PROMPT:
Your response should contain each line of the data that includes "stats".
***** SOURCE DATA
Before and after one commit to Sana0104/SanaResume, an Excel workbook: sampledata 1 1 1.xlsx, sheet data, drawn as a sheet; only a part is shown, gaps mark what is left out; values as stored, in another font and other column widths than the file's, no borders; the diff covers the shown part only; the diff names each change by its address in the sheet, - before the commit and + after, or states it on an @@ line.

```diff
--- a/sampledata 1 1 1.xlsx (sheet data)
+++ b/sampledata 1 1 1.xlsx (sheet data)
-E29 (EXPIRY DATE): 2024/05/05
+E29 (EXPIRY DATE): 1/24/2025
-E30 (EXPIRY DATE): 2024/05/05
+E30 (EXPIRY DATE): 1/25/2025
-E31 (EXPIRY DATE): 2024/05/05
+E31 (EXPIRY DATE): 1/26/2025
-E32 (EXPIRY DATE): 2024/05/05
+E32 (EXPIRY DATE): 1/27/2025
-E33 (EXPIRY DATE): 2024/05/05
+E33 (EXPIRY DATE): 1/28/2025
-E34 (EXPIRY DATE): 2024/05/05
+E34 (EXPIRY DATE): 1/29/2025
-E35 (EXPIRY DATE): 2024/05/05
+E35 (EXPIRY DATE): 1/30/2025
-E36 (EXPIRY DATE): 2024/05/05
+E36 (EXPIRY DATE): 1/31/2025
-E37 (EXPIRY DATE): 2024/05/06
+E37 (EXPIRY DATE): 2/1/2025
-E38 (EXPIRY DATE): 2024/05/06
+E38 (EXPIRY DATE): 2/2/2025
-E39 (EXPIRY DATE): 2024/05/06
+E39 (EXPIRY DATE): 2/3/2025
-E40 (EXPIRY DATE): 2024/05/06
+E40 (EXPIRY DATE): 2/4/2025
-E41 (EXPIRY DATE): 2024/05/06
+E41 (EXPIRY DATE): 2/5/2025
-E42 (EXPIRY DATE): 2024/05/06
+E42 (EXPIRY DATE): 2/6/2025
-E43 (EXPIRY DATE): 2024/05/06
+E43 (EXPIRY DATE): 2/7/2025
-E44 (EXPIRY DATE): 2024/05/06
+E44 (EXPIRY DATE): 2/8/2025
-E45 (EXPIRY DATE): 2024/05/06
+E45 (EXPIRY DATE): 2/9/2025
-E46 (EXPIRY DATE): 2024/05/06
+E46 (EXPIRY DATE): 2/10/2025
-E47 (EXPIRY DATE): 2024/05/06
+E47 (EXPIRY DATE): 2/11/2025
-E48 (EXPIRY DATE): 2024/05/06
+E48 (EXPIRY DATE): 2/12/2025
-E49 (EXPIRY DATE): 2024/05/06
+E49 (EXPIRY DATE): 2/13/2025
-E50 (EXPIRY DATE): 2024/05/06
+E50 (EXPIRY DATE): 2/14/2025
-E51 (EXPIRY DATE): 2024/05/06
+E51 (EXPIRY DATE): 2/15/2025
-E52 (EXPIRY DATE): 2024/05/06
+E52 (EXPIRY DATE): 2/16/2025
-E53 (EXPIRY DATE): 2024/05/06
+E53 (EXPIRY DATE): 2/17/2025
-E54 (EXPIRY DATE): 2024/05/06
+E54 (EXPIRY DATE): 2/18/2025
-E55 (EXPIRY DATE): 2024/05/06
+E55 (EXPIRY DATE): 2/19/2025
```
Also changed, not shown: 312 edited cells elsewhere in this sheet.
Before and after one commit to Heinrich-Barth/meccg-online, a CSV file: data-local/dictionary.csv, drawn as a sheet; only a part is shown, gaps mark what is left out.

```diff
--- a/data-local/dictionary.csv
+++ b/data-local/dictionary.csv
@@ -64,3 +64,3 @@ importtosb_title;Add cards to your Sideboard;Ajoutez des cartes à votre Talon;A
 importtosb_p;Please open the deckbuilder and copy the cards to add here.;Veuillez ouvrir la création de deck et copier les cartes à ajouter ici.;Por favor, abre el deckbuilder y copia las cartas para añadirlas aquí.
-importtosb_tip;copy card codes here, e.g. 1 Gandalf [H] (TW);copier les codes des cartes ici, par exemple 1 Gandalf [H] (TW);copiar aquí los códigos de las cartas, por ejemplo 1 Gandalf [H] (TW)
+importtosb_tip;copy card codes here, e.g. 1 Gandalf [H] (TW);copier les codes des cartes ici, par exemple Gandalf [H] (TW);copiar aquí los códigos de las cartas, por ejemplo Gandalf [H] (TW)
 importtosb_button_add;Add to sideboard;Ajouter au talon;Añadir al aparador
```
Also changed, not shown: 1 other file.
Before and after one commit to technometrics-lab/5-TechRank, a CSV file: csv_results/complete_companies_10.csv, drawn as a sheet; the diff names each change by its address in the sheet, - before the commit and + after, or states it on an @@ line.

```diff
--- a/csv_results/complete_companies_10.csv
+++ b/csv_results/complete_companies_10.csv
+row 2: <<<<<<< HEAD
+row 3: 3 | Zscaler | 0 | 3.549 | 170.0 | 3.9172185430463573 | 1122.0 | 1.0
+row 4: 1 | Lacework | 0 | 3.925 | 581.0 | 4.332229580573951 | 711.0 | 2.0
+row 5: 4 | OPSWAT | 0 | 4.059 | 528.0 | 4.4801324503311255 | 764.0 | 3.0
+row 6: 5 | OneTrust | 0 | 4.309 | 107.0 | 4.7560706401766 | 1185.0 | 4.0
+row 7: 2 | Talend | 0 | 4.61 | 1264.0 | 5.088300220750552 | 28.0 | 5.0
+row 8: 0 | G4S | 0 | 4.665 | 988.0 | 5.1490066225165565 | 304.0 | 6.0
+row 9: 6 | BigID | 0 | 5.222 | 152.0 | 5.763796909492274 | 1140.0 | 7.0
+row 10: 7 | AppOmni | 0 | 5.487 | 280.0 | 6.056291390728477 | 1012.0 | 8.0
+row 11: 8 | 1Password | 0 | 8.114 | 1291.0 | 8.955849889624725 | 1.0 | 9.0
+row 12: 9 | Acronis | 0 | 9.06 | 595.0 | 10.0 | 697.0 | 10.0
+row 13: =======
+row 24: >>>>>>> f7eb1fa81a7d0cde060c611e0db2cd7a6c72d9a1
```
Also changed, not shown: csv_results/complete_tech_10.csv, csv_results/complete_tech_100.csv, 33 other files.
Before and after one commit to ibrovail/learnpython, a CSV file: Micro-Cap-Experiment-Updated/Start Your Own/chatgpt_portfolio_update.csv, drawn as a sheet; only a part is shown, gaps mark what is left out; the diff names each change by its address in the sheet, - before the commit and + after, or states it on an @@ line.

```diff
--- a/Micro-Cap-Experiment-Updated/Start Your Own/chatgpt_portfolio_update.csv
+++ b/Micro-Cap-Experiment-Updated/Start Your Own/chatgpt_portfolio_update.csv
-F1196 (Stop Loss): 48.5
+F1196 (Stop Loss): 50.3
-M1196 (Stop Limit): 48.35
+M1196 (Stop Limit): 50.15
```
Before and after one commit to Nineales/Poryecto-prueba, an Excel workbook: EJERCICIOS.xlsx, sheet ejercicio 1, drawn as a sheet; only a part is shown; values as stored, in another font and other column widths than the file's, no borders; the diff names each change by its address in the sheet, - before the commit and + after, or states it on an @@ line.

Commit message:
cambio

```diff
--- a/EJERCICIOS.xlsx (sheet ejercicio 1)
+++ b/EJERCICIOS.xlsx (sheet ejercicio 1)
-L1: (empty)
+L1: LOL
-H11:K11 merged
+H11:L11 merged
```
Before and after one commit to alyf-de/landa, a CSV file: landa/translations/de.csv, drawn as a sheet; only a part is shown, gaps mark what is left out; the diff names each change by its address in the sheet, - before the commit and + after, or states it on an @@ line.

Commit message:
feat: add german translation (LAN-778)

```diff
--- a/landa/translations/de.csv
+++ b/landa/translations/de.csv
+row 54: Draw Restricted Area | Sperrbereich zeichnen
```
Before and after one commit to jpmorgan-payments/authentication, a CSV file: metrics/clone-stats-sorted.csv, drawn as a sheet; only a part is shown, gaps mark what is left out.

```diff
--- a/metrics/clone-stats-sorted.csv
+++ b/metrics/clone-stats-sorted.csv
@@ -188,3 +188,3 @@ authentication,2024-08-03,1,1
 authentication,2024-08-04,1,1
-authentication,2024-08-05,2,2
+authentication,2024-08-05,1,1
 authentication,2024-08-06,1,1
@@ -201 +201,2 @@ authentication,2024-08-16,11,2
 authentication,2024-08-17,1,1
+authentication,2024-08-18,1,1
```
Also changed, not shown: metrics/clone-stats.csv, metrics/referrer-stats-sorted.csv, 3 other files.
**********
THE ANSWER:
Before and after one commit to jpmorgan-payments/authentication, a CSV file: metrics/clone-stats-sorted.csv, drawn as a sheet; only a part is shown, gaps mark what is left out.
--- a/metrics/clone-stats-sorted.csv
+++ b/metrics/clone-stats-sorted.csv
Also changed, not shown: metrics/clone-stats.csv, metrics/referrer-stats-sorted.csv, 3 other files.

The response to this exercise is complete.